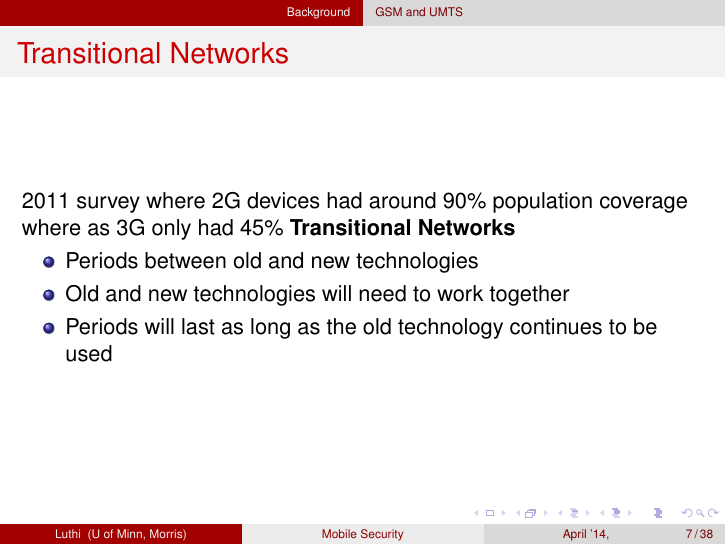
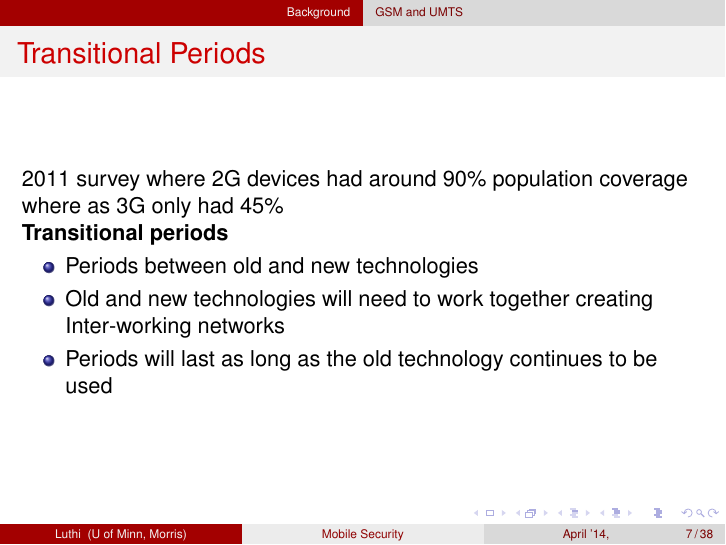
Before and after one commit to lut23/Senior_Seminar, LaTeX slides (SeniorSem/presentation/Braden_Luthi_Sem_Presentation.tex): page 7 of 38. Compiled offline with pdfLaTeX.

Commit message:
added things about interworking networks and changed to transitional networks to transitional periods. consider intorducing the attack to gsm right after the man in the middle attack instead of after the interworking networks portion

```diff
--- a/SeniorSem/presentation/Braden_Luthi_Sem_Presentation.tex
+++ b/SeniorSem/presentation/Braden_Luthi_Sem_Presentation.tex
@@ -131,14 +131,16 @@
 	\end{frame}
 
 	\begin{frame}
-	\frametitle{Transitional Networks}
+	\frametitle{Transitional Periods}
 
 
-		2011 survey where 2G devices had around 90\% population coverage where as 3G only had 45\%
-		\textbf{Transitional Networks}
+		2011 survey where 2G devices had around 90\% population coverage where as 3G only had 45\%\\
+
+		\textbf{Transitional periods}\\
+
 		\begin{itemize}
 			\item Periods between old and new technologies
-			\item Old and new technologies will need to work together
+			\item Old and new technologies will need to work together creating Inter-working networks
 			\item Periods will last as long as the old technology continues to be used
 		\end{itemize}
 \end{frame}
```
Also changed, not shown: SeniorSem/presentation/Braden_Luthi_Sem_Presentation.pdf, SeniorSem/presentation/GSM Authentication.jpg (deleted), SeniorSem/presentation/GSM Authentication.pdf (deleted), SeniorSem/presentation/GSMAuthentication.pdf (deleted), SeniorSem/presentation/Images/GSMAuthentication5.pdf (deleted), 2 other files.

--------------------------------------------------

* **BRIEF**
Among the lines above, find those containing the word "together" and copy each.

* **YOUR SOLUTION**
-			\item Old and new technologies will need to work together
+			\item Old and new technologies will need to work together creating Inter-working networks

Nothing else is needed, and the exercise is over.